■ **Aim of the task**:
Reprint all of the data below exactly as shown and skip every image.

■ **Material for this task**:
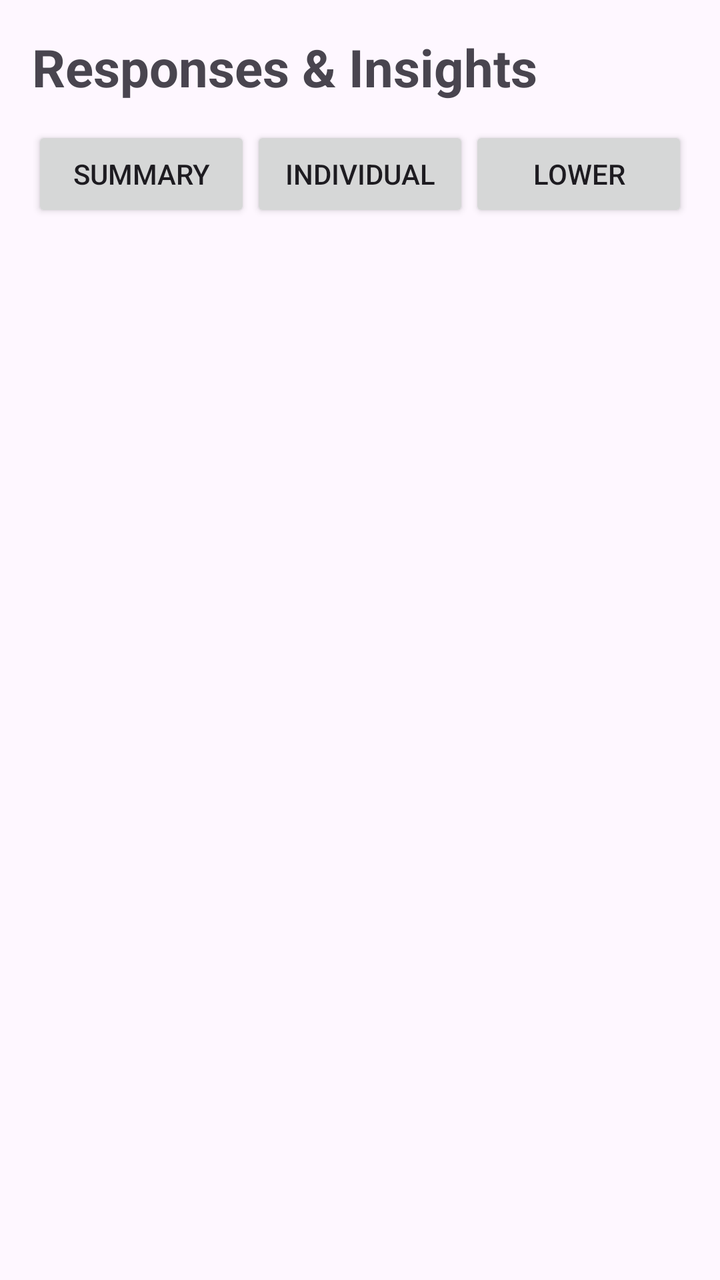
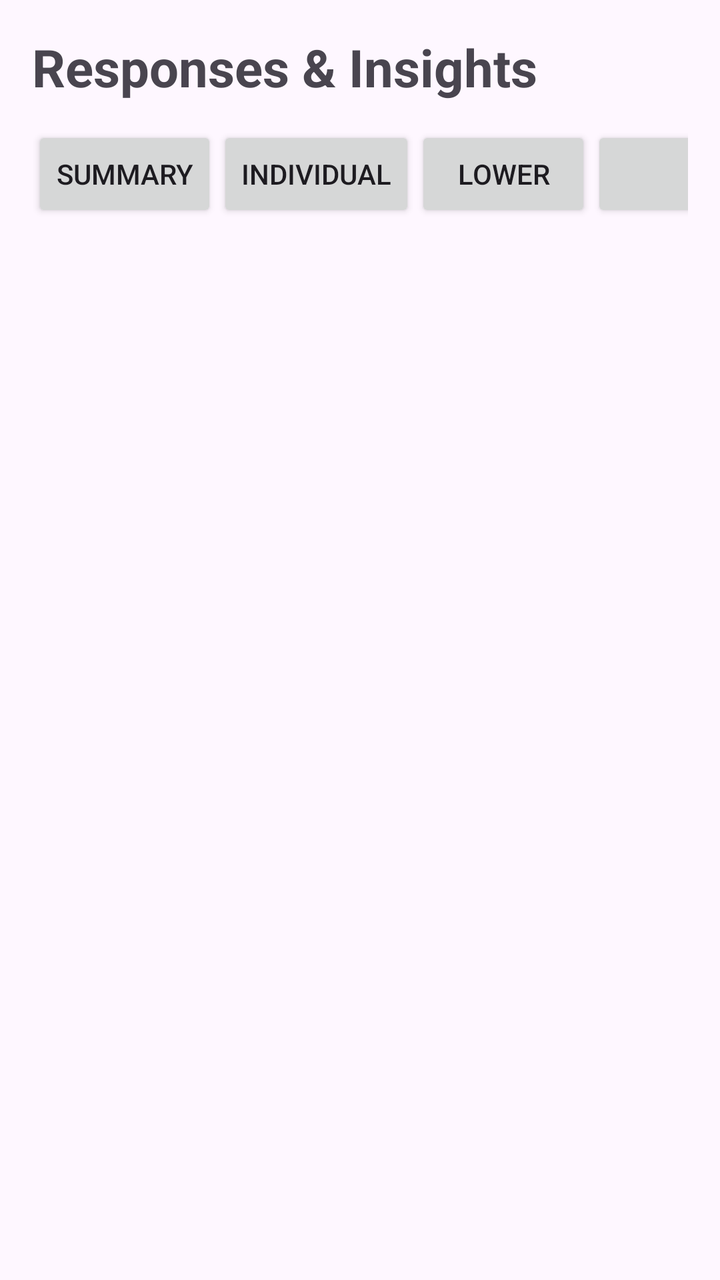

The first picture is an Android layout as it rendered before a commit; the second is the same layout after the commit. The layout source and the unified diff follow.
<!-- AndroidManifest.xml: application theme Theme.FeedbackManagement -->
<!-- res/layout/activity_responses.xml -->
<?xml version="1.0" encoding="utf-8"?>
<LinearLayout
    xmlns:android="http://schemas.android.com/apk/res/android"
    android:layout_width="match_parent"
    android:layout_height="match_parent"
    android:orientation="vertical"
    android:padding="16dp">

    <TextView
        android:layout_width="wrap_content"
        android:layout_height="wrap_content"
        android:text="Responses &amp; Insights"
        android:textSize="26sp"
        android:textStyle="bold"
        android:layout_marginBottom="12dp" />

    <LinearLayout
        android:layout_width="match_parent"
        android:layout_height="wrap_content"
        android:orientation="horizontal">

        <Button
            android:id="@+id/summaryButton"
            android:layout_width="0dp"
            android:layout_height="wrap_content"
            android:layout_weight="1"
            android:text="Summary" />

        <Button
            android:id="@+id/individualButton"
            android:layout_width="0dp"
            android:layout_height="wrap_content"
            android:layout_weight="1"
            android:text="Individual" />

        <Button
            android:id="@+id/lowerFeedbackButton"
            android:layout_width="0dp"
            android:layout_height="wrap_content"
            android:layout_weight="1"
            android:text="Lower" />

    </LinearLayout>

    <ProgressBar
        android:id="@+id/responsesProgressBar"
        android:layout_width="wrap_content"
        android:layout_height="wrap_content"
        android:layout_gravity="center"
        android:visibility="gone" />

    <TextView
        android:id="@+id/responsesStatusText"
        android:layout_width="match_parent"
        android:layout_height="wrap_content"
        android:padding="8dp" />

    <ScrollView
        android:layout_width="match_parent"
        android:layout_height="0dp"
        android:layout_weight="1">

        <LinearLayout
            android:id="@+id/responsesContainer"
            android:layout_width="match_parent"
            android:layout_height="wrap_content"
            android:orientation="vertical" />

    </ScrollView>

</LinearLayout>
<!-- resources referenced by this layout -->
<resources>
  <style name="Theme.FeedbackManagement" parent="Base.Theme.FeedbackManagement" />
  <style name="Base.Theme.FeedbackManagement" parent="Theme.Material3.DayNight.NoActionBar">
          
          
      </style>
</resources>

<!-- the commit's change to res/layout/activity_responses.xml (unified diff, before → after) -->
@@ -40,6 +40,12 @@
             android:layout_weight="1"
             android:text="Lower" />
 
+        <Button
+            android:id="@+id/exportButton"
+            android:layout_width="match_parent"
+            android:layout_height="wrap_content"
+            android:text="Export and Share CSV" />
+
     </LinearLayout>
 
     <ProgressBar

■ **Expected output**:
The first picture is an Android layout as it rendered before a commit; the second is the same layout after the commit. The layout source and the unified diff follow.
<!-- AndroidManifest.xml: application theme Theme.FeedbackManagement -->
<!-- res/layout/activity_responses.xml -->
<?xml version="1.0" encoding="utf-8"?>
<LinearLayout
    xmlns:android="http://schemas.android.com/apk/res/android"
    android:layout_width="match_parent"
    android:layout_height="match_parent"
    android:orientation="vertical"
    android:padding="16dp">

    <TextView
        android:layout_width="wrap_content"
        android:layout_height="wrap_content"
        android:text="Responses &amp; Insights"
        android:textSize="26sp"
        android:textStyle="bold"
        android:layout_marginBottom="12dp" />

    <LinearLayout
        android:layout_width="match_parent"
        android:layout_height="wrap_content"
        android:orientation="horizontal">

        <Button
            android:id="@+id/summaryButton"
            android:layout_width="0dp"
            android:layout_height="wrap_content"
            android:layout_weight="1"
            android:text="Summary" />

        <Button
            android:id="@+id/individualButton"
            android:layout_width="0dp"
            android:layout_height="wrap_content"
            android:layout_weight="1"
            android:text="Individual" />

        <Button
            android:id="@+id/lowerFeedbackButton"
            android:layout_width="0dp"
            android:layout_height="wrap_content"
            android:layout_weight="1"
            android:text="Lower" />

    </LinearLayout>

    <ProgressBar
        android:id="@+id/responsesProgressBar"
        android:layout_width="wrap_content"
        android:layout_height="wrap_content"
        android:layout_gravity="center"
        android:visibility="gone" />

    <TextView
        android:id="@+id/responsesStatusText"
        android:layout_width="match_parent"
        android:layout_height="wrap_content"
        android:padding="8dp" />

    <ScrollView
        android:layout_width="match_parent"
        android:layout_height="0dp"
        android:layout_weight="1">

        <LinearLayout
            android:id="@+id/responsesContainer"
            android:layout_width="match_parent"
            android:layout_height="wrap_content"
            android:orientation="vertical" />

    </ScrollView>

</LinearLayout>
<!-- resources referenced by this layout -->
<resources>
  <style name="Theme.FeedbackManagement" parent="Base.Theme.FeedbackManagement" />
  <style name="Base.Theme.FeedbackManagement" parent="Theme.Material3.DayNight.NoActionBar">
          
          
      </style>
</resources>

<!-- the commit's change to res/layout/activity_responses.xml (unified diff, before → after) -->
@@ -40,6 +40,12 @@
             android:layout_weight="1"
             android:text="Lower" />
 
+        <Button
+            android:id="@+id/exportButton"
+            android:layout_width="match_parent"
+            android:layout_height="wrap_content"
+            android:text="Export and Share CSV" />
+
     </LinearLayout>
 
     <ProgressBar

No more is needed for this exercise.